Data to examine: Begin

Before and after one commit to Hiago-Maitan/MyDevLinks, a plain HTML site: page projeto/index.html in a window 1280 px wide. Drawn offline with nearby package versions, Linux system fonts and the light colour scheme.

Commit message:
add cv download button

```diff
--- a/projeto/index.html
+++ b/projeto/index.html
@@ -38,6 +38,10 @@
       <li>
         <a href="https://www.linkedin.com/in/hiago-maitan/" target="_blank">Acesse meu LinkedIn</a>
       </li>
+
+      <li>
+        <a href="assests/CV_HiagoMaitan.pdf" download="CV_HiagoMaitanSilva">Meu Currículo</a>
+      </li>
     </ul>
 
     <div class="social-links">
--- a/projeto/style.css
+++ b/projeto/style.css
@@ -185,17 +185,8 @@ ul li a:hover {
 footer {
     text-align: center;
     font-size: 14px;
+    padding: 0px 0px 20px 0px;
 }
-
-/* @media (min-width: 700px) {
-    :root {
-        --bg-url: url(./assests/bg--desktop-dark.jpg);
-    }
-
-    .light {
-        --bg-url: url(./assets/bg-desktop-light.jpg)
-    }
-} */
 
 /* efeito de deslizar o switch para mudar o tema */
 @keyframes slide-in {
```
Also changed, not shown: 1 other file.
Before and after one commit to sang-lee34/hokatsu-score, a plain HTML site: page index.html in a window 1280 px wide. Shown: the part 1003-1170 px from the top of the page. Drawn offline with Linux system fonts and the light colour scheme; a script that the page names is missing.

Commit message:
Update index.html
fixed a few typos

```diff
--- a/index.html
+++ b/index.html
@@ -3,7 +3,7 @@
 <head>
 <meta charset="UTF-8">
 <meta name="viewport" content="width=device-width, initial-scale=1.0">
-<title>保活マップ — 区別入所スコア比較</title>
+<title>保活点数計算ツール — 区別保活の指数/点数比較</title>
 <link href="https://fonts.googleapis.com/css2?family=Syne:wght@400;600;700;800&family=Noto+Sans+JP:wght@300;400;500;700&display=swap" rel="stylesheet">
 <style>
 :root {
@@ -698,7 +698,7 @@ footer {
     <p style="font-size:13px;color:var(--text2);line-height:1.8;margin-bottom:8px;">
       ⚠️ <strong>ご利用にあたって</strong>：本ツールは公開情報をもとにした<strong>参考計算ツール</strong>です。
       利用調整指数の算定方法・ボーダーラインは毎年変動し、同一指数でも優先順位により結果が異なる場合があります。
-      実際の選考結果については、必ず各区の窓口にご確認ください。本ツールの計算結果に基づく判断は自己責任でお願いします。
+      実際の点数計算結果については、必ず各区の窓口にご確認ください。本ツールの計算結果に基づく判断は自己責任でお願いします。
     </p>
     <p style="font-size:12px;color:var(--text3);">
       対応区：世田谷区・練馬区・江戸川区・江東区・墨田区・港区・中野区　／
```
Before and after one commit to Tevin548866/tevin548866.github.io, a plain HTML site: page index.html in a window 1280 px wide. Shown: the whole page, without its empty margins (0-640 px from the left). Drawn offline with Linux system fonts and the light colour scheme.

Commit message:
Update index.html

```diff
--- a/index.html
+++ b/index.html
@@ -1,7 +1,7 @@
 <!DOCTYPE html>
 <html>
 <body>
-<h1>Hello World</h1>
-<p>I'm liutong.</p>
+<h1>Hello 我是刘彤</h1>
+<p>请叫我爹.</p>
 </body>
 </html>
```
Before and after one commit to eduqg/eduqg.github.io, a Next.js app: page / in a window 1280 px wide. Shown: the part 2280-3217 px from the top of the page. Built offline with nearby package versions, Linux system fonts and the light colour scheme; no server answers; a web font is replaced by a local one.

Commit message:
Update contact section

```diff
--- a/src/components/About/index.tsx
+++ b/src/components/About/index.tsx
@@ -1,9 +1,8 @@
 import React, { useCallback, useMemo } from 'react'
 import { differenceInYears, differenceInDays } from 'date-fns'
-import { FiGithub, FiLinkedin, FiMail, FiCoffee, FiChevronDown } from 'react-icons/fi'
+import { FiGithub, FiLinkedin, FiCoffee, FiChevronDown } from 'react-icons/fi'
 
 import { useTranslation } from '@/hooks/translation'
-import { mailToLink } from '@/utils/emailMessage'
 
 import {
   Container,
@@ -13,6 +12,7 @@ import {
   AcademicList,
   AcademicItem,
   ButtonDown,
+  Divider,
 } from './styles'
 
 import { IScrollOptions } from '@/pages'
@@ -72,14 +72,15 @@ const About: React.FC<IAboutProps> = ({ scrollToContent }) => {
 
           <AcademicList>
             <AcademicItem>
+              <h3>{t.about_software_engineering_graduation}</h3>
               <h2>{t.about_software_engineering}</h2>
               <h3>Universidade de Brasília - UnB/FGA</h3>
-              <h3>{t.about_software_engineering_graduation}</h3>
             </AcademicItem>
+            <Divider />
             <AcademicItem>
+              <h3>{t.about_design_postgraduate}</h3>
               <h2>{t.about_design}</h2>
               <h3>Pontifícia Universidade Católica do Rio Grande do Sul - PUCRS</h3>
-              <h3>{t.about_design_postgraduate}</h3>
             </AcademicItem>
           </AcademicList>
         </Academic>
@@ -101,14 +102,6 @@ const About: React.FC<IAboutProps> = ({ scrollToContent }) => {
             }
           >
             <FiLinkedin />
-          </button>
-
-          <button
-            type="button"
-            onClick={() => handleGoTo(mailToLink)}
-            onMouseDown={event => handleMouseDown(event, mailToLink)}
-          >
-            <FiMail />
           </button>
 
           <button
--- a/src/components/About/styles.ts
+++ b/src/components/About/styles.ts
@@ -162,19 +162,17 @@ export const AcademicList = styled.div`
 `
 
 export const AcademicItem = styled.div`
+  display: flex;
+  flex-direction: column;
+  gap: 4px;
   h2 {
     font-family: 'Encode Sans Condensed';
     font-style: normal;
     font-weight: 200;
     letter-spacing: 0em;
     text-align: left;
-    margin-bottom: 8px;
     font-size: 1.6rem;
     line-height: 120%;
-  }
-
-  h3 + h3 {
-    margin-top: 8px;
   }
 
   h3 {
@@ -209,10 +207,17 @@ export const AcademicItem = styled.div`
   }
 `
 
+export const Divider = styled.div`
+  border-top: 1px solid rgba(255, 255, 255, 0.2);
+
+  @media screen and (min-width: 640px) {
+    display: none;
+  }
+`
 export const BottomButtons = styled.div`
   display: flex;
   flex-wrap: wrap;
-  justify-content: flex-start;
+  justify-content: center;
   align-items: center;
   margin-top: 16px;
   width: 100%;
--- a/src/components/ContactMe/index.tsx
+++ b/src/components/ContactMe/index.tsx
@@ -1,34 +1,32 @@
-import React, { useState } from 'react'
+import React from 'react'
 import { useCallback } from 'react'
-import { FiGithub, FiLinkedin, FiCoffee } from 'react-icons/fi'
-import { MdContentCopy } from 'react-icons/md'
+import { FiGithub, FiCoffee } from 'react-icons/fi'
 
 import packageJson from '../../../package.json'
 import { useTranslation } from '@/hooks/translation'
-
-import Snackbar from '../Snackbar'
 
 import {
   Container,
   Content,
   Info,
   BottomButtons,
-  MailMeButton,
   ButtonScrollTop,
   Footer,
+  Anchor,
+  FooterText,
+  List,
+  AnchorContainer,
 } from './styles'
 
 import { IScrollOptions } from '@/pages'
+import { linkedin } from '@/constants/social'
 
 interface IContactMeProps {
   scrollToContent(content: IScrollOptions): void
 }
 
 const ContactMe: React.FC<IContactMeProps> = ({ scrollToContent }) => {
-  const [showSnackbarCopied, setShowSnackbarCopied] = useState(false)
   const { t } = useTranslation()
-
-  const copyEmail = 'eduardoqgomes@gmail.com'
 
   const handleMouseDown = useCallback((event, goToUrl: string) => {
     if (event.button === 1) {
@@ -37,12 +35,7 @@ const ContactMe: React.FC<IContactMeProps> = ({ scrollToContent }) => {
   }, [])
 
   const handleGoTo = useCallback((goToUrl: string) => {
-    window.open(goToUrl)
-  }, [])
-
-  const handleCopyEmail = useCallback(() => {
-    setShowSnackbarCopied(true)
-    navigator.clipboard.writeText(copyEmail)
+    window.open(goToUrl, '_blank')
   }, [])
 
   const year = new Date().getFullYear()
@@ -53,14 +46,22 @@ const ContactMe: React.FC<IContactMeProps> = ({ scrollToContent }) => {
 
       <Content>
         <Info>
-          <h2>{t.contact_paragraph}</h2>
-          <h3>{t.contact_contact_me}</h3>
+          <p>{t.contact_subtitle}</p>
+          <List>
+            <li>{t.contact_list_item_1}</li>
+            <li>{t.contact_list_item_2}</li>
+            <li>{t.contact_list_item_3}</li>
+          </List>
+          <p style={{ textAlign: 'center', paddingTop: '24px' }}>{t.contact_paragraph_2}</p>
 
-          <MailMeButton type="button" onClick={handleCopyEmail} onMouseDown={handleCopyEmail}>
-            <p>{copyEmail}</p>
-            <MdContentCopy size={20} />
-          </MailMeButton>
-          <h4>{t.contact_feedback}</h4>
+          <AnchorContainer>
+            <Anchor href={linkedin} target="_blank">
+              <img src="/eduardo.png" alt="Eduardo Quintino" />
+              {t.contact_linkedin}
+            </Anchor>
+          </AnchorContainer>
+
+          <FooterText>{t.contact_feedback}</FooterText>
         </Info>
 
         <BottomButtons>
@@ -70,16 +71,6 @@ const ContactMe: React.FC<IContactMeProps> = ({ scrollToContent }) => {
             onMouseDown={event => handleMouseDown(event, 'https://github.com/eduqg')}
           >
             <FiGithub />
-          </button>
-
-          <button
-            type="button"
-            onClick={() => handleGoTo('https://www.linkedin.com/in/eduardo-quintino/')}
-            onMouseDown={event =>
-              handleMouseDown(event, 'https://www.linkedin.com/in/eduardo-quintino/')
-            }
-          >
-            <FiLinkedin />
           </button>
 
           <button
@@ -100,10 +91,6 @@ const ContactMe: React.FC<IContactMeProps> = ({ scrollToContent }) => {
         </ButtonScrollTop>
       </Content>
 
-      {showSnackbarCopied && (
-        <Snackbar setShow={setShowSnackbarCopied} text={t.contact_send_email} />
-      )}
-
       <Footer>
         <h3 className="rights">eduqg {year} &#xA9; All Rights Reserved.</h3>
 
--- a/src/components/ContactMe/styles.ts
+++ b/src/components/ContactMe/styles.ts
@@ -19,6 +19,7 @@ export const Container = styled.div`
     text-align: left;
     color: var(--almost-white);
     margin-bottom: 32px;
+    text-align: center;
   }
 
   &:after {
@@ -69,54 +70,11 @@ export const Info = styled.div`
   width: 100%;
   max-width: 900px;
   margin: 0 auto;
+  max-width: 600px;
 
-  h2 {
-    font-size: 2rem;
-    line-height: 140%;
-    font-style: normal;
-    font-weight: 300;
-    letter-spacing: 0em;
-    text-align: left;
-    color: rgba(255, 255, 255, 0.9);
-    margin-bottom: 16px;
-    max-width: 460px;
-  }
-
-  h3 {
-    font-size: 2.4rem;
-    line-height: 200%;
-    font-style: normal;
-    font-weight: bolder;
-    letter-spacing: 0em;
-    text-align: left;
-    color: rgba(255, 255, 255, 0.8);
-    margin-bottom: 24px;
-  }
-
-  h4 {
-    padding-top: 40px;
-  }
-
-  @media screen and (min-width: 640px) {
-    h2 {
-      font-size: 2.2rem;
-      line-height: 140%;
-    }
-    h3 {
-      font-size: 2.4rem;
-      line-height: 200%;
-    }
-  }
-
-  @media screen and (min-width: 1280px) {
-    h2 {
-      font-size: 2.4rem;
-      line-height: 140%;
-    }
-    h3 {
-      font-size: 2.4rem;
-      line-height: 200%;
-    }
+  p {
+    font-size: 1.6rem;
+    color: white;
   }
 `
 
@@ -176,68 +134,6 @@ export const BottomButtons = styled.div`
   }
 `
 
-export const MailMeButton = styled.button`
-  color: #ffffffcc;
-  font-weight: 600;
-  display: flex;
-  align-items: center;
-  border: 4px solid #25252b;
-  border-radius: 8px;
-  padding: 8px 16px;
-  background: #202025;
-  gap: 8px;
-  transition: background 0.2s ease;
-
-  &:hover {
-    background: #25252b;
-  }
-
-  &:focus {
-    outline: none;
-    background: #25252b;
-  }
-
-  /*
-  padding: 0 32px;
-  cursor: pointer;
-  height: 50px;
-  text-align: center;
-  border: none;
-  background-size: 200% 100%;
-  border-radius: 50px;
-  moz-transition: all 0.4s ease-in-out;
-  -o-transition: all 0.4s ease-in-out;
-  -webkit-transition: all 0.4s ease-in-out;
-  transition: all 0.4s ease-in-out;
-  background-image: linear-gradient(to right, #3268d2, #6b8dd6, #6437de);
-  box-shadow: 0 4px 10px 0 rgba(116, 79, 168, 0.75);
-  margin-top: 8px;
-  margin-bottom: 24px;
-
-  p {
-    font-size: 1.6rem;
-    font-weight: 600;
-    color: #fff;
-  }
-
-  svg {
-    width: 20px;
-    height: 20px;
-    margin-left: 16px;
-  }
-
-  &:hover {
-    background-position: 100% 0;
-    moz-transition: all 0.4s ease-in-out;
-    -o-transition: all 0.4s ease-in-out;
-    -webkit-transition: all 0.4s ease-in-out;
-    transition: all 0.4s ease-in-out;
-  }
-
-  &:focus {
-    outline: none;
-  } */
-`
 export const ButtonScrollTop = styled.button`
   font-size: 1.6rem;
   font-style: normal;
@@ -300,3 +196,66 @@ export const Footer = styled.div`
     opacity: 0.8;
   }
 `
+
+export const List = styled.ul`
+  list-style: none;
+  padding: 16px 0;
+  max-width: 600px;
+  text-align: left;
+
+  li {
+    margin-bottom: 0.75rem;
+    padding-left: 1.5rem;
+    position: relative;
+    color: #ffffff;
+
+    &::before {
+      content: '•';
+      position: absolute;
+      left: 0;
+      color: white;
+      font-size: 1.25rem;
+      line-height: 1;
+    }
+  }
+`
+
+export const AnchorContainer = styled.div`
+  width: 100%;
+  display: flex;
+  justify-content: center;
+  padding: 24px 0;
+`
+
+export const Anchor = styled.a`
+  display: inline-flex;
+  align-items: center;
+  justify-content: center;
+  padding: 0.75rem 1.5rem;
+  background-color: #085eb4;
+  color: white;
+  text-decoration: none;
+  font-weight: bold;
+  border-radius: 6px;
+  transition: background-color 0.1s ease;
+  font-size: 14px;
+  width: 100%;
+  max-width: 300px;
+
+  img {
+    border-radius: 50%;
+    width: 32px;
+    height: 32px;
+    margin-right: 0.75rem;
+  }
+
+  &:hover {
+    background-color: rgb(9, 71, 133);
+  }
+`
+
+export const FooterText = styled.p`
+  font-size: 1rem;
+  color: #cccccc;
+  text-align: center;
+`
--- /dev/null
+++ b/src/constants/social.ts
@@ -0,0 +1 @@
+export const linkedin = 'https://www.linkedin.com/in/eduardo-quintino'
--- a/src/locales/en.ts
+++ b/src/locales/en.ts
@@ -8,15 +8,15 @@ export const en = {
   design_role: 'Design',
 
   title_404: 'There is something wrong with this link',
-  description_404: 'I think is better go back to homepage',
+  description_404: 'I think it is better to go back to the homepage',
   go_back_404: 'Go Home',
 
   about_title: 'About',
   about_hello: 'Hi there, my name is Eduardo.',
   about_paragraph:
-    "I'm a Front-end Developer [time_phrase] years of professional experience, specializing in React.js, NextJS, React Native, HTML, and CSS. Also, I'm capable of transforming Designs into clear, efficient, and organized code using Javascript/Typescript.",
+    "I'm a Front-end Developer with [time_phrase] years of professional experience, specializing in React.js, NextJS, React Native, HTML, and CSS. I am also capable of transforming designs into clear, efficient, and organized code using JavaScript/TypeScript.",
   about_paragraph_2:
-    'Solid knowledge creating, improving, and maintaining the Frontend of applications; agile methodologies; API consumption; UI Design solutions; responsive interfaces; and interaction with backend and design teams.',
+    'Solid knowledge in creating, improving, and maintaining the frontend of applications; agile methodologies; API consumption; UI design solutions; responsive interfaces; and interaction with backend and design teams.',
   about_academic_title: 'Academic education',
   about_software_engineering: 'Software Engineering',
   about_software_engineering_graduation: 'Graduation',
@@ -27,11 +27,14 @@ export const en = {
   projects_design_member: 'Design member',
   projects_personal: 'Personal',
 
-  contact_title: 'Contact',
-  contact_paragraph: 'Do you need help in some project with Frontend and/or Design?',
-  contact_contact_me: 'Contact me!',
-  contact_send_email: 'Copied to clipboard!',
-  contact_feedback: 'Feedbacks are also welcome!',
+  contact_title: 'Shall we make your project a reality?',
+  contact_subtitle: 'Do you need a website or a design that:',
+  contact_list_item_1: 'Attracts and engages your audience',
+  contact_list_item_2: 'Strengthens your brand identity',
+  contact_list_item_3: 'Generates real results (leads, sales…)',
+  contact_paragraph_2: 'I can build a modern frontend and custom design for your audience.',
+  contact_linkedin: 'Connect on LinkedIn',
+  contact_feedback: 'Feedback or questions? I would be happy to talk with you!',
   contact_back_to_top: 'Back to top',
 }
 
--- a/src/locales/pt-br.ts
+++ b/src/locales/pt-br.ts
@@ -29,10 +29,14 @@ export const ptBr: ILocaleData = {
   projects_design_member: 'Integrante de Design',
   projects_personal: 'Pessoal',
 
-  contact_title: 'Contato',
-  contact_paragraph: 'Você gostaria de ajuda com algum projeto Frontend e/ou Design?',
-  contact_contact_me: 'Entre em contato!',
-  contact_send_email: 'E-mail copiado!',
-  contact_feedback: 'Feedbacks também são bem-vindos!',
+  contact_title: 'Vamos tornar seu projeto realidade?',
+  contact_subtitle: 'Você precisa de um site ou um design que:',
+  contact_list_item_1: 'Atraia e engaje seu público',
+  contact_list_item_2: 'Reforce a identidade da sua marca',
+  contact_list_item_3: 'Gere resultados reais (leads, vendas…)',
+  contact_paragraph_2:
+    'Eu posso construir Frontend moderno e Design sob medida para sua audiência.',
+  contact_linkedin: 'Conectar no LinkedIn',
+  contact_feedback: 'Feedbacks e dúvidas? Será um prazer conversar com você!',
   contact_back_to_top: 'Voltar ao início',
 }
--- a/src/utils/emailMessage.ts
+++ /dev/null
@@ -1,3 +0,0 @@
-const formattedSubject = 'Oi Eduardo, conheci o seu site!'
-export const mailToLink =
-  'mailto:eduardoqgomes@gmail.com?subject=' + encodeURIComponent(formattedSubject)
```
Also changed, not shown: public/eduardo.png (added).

Data to examine: End

▶ [What this task involves]: The expected answer is a copy of every line in the entries that holds the word "projeto".

▶ [Task solution]:
Before and after one commit to Hiago-Maitan/MyDevLinks, a plain HTML site: page projeto/index.html in a window 1280 px wide. Drawn offline with nearby package versions, Linux system fonts and the light colour scheme.
--- a/projeto/index.html
+++ b/projeto/index.html
--- a/projeto/style.css
+++ b/projeto/style.css
-  contact_paragraph: 'Você gostaria de ajuda com algum projeto Frontend e/ou Design?',
+  contact_title: 'Vamos tornar seu projeto realidade?',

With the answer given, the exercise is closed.